__TASK DIRECTIONS__
In the entries below, identify every line with the string "fontFamily" and copy it.

__GIVEN RECORDS__
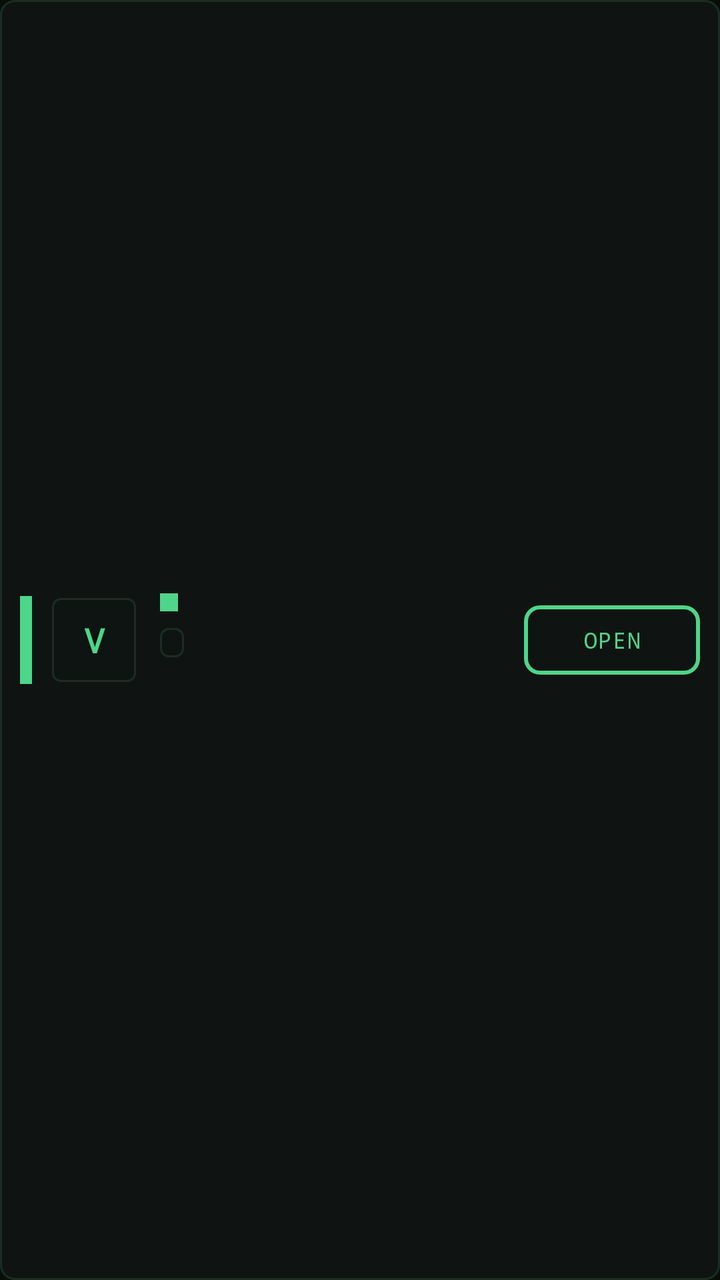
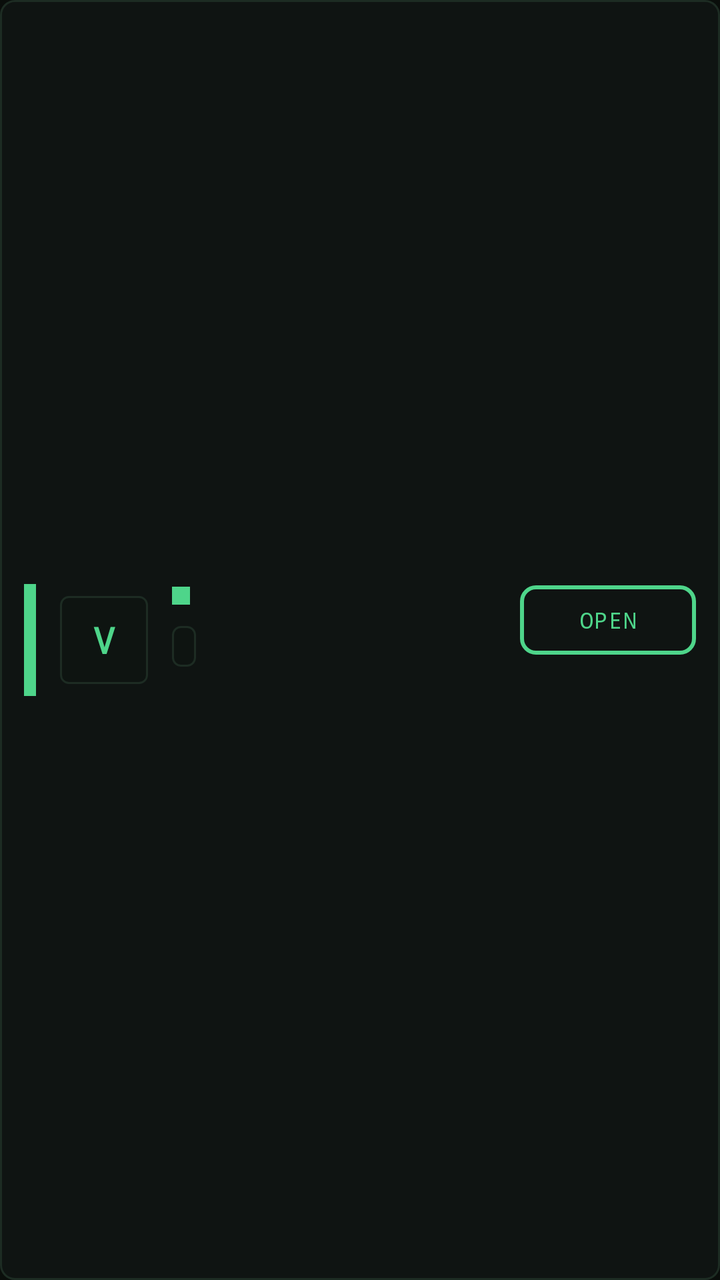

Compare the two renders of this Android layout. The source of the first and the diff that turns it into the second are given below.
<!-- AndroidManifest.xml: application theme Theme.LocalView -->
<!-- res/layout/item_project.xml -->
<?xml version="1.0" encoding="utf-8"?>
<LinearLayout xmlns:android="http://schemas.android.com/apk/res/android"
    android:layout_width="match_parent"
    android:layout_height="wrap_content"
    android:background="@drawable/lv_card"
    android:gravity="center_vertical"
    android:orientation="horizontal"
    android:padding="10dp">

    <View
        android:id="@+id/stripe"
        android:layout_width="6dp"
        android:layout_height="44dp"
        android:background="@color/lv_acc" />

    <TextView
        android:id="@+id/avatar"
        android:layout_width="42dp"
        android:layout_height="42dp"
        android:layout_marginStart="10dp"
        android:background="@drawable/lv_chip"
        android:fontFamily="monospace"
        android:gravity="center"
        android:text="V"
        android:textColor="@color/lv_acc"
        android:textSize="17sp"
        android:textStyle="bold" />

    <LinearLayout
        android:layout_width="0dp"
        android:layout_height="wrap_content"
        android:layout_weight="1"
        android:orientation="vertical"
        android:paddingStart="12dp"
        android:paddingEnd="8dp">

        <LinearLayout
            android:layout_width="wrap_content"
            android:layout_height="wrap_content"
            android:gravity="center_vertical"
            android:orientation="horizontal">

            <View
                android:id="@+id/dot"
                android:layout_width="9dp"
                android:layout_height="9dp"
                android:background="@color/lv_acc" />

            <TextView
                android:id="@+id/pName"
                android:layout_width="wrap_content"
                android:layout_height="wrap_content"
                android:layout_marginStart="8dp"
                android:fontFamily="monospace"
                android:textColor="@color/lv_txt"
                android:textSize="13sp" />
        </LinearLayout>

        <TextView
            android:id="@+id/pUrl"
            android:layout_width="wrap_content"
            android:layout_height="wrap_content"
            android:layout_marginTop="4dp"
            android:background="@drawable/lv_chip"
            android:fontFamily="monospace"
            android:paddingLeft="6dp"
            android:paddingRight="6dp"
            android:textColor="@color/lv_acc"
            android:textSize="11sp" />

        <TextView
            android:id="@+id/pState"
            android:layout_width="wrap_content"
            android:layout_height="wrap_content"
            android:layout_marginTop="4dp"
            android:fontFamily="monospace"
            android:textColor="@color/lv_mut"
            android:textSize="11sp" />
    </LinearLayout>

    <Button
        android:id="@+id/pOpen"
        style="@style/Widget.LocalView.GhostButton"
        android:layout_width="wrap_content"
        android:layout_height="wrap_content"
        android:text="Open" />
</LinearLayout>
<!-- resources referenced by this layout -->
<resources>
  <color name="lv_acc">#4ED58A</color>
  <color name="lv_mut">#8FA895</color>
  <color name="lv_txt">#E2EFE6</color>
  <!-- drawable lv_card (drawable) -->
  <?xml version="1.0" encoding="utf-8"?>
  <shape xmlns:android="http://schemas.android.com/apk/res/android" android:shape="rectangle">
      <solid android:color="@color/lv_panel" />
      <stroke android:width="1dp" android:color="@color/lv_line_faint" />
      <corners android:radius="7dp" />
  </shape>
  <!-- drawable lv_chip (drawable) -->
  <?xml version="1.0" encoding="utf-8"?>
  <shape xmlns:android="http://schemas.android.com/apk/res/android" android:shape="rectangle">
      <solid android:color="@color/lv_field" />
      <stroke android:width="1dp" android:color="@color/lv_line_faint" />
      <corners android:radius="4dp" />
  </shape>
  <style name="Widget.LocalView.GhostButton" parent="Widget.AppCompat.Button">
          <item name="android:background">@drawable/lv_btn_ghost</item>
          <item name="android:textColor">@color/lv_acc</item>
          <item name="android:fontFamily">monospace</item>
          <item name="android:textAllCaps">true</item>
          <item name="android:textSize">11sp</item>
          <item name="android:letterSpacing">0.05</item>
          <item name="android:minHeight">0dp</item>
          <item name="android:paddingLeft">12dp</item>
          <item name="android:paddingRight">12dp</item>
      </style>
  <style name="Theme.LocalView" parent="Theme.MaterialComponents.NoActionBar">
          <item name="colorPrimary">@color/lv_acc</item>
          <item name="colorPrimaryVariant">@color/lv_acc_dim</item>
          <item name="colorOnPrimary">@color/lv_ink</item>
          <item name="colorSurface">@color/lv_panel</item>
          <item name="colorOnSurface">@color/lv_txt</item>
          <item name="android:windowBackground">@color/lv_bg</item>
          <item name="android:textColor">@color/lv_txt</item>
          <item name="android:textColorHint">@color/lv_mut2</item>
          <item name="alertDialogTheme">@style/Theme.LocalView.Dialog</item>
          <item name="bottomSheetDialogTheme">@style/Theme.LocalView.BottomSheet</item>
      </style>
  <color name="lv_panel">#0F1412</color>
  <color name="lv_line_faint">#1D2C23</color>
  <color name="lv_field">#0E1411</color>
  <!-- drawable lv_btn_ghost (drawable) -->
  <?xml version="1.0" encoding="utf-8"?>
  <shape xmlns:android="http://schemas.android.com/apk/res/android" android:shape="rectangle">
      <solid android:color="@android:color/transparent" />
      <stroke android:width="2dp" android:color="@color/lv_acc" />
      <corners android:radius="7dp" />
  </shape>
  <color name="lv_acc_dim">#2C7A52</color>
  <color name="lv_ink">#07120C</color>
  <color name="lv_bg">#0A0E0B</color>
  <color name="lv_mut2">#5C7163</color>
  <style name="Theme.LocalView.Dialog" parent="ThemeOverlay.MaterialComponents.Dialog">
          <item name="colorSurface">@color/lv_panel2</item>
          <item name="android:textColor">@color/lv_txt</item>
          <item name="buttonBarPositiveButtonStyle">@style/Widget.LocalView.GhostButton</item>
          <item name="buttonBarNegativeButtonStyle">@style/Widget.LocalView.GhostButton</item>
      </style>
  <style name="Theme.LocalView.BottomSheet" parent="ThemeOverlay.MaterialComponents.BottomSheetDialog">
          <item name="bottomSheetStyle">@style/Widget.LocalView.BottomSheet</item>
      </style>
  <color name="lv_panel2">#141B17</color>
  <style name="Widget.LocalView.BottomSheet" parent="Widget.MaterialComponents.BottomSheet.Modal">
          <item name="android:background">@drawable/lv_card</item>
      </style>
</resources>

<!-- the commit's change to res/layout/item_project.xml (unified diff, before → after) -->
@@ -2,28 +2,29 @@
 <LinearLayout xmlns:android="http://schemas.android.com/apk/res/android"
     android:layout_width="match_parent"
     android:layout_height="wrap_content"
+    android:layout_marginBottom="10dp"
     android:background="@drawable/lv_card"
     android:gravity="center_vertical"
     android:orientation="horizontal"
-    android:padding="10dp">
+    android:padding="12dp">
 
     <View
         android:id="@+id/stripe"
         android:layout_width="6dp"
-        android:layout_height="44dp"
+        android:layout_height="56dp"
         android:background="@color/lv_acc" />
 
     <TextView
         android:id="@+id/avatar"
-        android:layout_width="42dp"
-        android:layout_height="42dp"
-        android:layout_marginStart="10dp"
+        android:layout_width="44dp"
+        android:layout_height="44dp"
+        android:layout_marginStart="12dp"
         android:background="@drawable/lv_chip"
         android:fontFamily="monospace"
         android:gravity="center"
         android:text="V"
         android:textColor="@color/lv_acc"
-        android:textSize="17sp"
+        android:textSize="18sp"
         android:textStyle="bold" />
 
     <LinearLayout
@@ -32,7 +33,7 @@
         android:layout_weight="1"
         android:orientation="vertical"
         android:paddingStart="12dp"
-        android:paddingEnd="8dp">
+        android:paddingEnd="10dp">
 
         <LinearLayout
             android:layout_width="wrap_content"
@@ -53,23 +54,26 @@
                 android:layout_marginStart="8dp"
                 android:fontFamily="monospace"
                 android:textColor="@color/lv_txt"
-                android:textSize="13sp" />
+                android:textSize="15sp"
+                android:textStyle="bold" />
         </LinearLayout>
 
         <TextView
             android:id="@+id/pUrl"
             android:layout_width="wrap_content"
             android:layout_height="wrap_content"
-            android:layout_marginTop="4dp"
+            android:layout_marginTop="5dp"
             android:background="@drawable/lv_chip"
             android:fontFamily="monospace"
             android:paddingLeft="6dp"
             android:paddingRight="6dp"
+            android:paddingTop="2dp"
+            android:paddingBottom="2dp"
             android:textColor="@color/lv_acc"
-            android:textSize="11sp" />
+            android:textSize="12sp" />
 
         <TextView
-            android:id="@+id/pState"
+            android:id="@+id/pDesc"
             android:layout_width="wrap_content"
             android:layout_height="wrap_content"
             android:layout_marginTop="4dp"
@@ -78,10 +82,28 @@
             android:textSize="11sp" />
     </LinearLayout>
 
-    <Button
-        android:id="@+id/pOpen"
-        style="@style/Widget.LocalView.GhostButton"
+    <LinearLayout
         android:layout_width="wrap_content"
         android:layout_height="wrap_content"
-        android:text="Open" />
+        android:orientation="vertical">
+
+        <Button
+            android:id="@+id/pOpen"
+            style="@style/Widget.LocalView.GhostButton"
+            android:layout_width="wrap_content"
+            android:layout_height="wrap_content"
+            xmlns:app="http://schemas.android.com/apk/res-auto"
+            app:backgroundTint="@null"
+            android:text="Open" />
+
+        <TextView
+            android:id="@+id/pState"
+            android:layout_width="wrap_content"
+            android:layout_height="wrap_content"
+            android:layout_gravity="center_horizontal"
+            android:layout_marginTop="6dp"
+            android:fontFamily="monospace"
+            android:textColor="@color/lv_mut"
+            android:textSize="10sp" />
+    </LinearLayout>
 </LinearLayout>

__YOUR RESPONSE__
        android:fontFamily="monospace"
                android:fontFamily="monospace"
            android:fontFamily="monospace"
            android:fontFamily="monospace"
          <item name="android:fontFamily">monospace</item>
         android:fontFamily="monospace"
                 android:fontFamily="monospace"
             android:fontFamily="monospace"
+            android:fontFamily="monospace"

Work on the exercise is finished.